By Christina Calloway
PNT senior writer
More than three-quarters of the land in New Mexico accepted into the Conservation Reserve Program this year is in Curry, Roosevelt and Quay counties.
The program, which pays agricultural producers to turn environmentally sensitive crop land into conservation areas, is expected to pump more than $552,000 annually into the three counties over the length of these 10- to 15-year contracts, according to a Farm Service Agency official.
The state’s FSA received nearly 280 offers on more than 61,000 acres of land during the general sign-up period for the program, but only 19,000 acres were approved, according to an FSA press release issued Tuesday.
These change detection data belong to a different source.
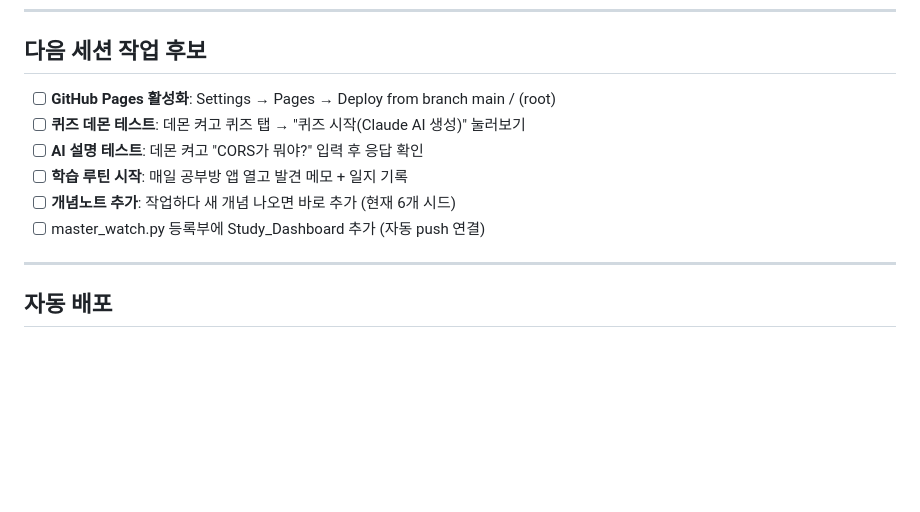
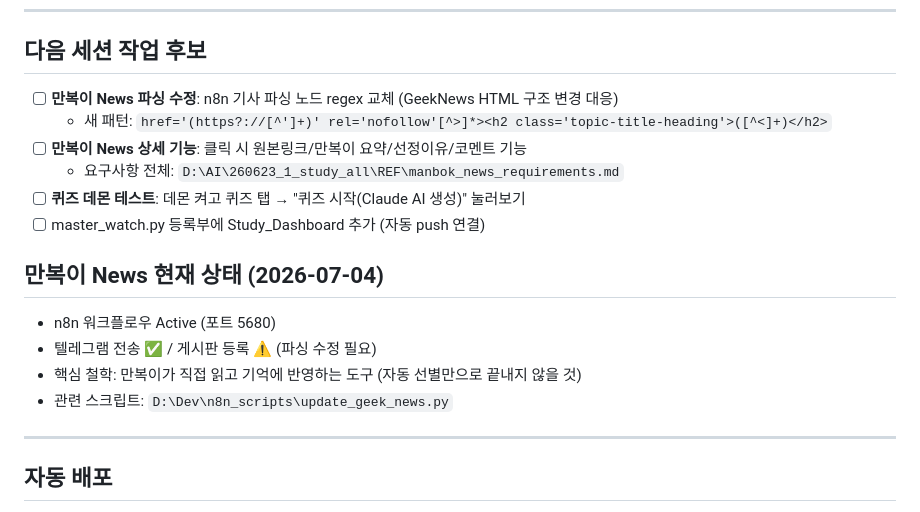
Before and after one commit to barobogi/Study_Dashboard, a Markdown page: REF/REF_continue.md, the part around the change. Drawn GitHub-style; blank space fills up the shorter version.

Commit message:
auto: Cowork/CLI 동기화 2026-07-04 14:55

```diff
--- a/REF/REF_continue.md
+++ b/REF/REF_continue.md
@@ -80,12 +80,18 @@ study_all/
 ---
 
 ## 다음 세션 작업 후보
-- [ ] **GitHub Pages 활성화**: Settings → Pages → Deploy from branch main / (root)
+- [ ] **만복이 News 파싱 수정**: n8n 기사 파싱 노드 regex 교체 (GeekNews HTML 구조 변경 대응)
+  - 새 패턴: `href='(https?://[^']+)' rel='nofollow'[^>]*><h2 class='topic-title-heading'>([^<]+)</h2>`
+- [ ] **만복이 News 상세 기능**: 클릭 시 원본링크/만복이 요약/선정이유/코멘트 기능
+  - 요구사항 전체: `D:\AI\260623_1_study_all\REF\manbok_news_requirements.md`
 - [ ] **퀴즈 데몬 테스트**: 데몬 켜고 퀴즈 탭 → "퀴즈 시작(Claude AI 생성)" 눌러보기
-- [ ] **AI 설명 테스트**: 데몬 켜고 "CORS가 뭐야?" 입력 후 응답 확인
-- [ ] **학습 루틴 시작**: 매일 공부방 앱 열고 발견 메모 + 일지 기록
-- [ ] **개념노트 추가**: 작업하다 새 개념 나오면 바로 추가 (현재 6개 시드)
 - [ ] master_watch.py 등록부에 Study_Dashboard 추가 (자동 push 연결)
+
+## 만복이 News 현재 상태 (2026-07-04)
+- n8n 워크플로우 Active (포트 5680)
+- 텔레그램 전송 ✅ / 게시판 등록 ⚠️ (파싱 수정 필요)
+- 핵심 철학: 만복이가 직접 읽고 기억에 반영하는 도구 (자동 선별만으로 끝내지 않을 것)
+- 관련 스크립트: `D:\Dev\n8n_scripts\update_geek_news.py`
 
 ---
 
```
Of the approved acres, more than 15,000 were in Curry, Roosevelt and Quay counties, according to FSA’s Andrew Ortiz. Landowners are paid between $30 to $40 per acre per year.
“It’s a good rule of thumb to say 25 percent of the farms in the county (Roosevelt and Curry) are CRP,” Ortiz said. “So of all the CRP in the state, I would say 80 percent of the payments go to those three counties.”
In 2012, CRP helped to reduce nitrogen and phosphorous losses from farm fields by 605 million pounds and 121 million pounds respectively, according to the press release.
A breakdown of acres accepted into the Conservation Reserve Program this year:
- Acres signed up: 3,315.
- Estimated amount of money to be generated: $116,000.
- Acres signed up: 8,702.
- Estimated amount of money to be generated: $304,000.
- Acres signed up: 3,780.
- Estimated amount of money to be generated: $132,000.
Source: Department of Agriculture